$100,000 was made available to help support citizen-based monitoring initiatives in 2008. Successful proposals for the 2008-09 Partnership Program are listed below.
Friends of Allen Creek Watershed
The Friends of Allen Creek Watershed (FACW) has been collecting monthly water quality data since 2005. Currently, FACW collects data using the DNR Tier II monitoring protocols and has been using the UW-Stevens Point WEAL lab for water chemistry analysis. This group plans to collect supplementary data by purchasing and installing three HOBO Water Level Loggers and purchasing an additional twelve months of river package water chemistry analysis at UW-Stevens Point. The additional data will help the group to understand seasonal to annual hydrologic function and how that relates to changes in water chemistry at different locations in the creek.

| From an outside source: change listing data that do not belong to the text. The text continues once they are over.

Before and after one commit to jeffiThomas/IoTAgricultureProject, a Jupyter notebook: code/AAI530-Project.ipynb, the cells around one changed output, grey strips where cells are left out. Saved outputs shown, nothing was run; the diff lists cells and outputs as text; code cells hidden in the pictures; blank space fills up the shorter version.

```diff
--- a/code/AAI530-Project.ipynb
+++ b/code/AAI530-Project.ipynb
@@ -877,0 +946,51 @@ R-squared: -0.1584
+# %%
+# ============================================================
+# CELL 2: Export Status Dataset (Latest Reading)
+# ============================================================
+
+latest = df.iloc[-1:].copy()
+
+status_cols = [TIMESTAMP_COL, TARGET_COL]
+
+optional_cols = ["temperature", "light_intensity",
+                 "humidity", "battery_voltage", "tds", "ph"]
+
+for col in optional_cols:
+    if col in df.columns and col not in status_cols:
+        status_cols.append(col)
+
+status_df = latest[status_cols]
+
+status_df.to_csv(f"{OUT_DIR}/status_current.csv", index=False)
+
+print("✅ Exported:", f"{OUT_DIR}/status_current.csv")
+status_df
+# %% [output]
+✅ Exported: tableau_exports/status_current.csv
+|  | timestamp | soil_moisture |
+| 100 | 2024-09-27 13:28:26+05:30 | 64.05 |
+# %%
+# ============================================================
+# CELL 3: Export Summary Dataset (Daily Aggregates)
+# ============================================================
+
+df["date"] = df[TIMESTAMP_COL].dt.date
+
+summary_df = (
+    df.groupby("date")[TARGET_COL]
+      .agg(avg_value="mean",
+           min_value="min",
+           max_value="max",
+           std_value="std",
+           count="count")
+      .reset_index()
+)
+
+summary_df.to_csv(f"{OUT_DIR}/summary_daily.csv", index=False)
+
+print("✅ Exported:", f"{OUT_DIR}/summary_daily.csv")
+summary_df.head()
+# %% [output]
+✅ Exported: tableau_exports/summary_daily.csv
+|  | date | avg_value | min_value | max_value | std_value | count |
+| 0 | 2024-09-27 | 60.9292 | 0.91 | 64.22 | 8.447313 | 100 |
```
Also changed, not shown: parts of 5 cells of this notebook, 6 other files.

The monitoring team collects water samples at three sites throughout the year to acquire a comprehensive, continuous data set. A finer resolution of discharge data, provided by the continuous loggers, will provide a better understanding of the hydrologic function and water chemistry in the creek and associated wetlands. This information is paramount to a thorough understanding of the function of the creek and will directly improve decision-making, policy advocacy, restoration planning and monitoring of Allen Creek and the Allen Creek watershed.
Thomas Mowbray
Cyanobacteria or Blue green algae are ubiquitous in nature and during summer months can become the dominant algae in freshwater lakes. Several genera of Cyanobacteria produce toxins that can cause allergic reactions and in some cases even death to animals. Although toxin-containing genera have been reported in Upper Lake St. Croix, no study has ever been done on the lake to follow their population changes through the season or to determine the relationship between cell density and toxicity of the lake water. This start-up project will monitor population changes in the toxin-containing Cyanobacteria visually by microscope through the 2008 season and at peak densities analyze the water for toxins by enzyme-linked immunosorbent assay (ELISA). Samples will be collected on the lake a minimum of eight times during the season and analysis of the samples made under laboratory conditions on the campus of the University of Minnesota - Duluth. Results will be made available to the community within a day of analysis and if necessary warnings posted for recreational use of the lake. This project will involve volunteers from the local lake association and local community volunteers.
University of Wisconsin-Platteville
This project will contribute significantly to long-term monitoring of bat populations in southwest Wisconsin by contributing to a reference library of bat echolocation calls and running survey routes during the six month monitoring period. High schools, nature centers, and citizens will have the potential to contribute to bat monitoring efforts during this project. Also contributing to the long-term success of monitoring bat populations in southwest Wisconsin and beyond will be the direct involvement of university students.
Beaver Creek Reserve Citizen Science Center
The Citizen Science Center currently trains volunteers from several counties including Clark, Chippewa, and Eau Claire Counties in WAV protocol and plans to expand training workshops to include Dunn, Rusk and Barron Counties. The Citizen Science Center plans to conduct seven stream monitoring workshops in six counties and will create 18 stream monitoring kits (3 per county), which can be shared amongst volunteers in each county. The increase in monitoring kits will make it easier for volunteers to get out in the field and monitor. A previous hurdle was the lack of equipment for loan, causing volunteers to drive over an hour just to get supplies for monitoring. This project is a great example of utilizing volunteers over a large area to accomplish a common goal.
Northland College’s Sigurd Olson Environmental Institute LoonWatch in partnership with the WI Department of Natural Resources
Northland College’s Sigurd Olson Environmental Institute LoonWatch program in conjunction with WDNR’s Northwoods Loon Protection Program is planning to further integrate loon monitoring efforts with Wisconsin Citizen Lake Monitoring Network projects. The LoonWatch citizen-based Annual Lakes Monitoring Program trains volunteers, known as Loon Rangers, to collect data on common loons as an indicator of long term lake ecosystem health.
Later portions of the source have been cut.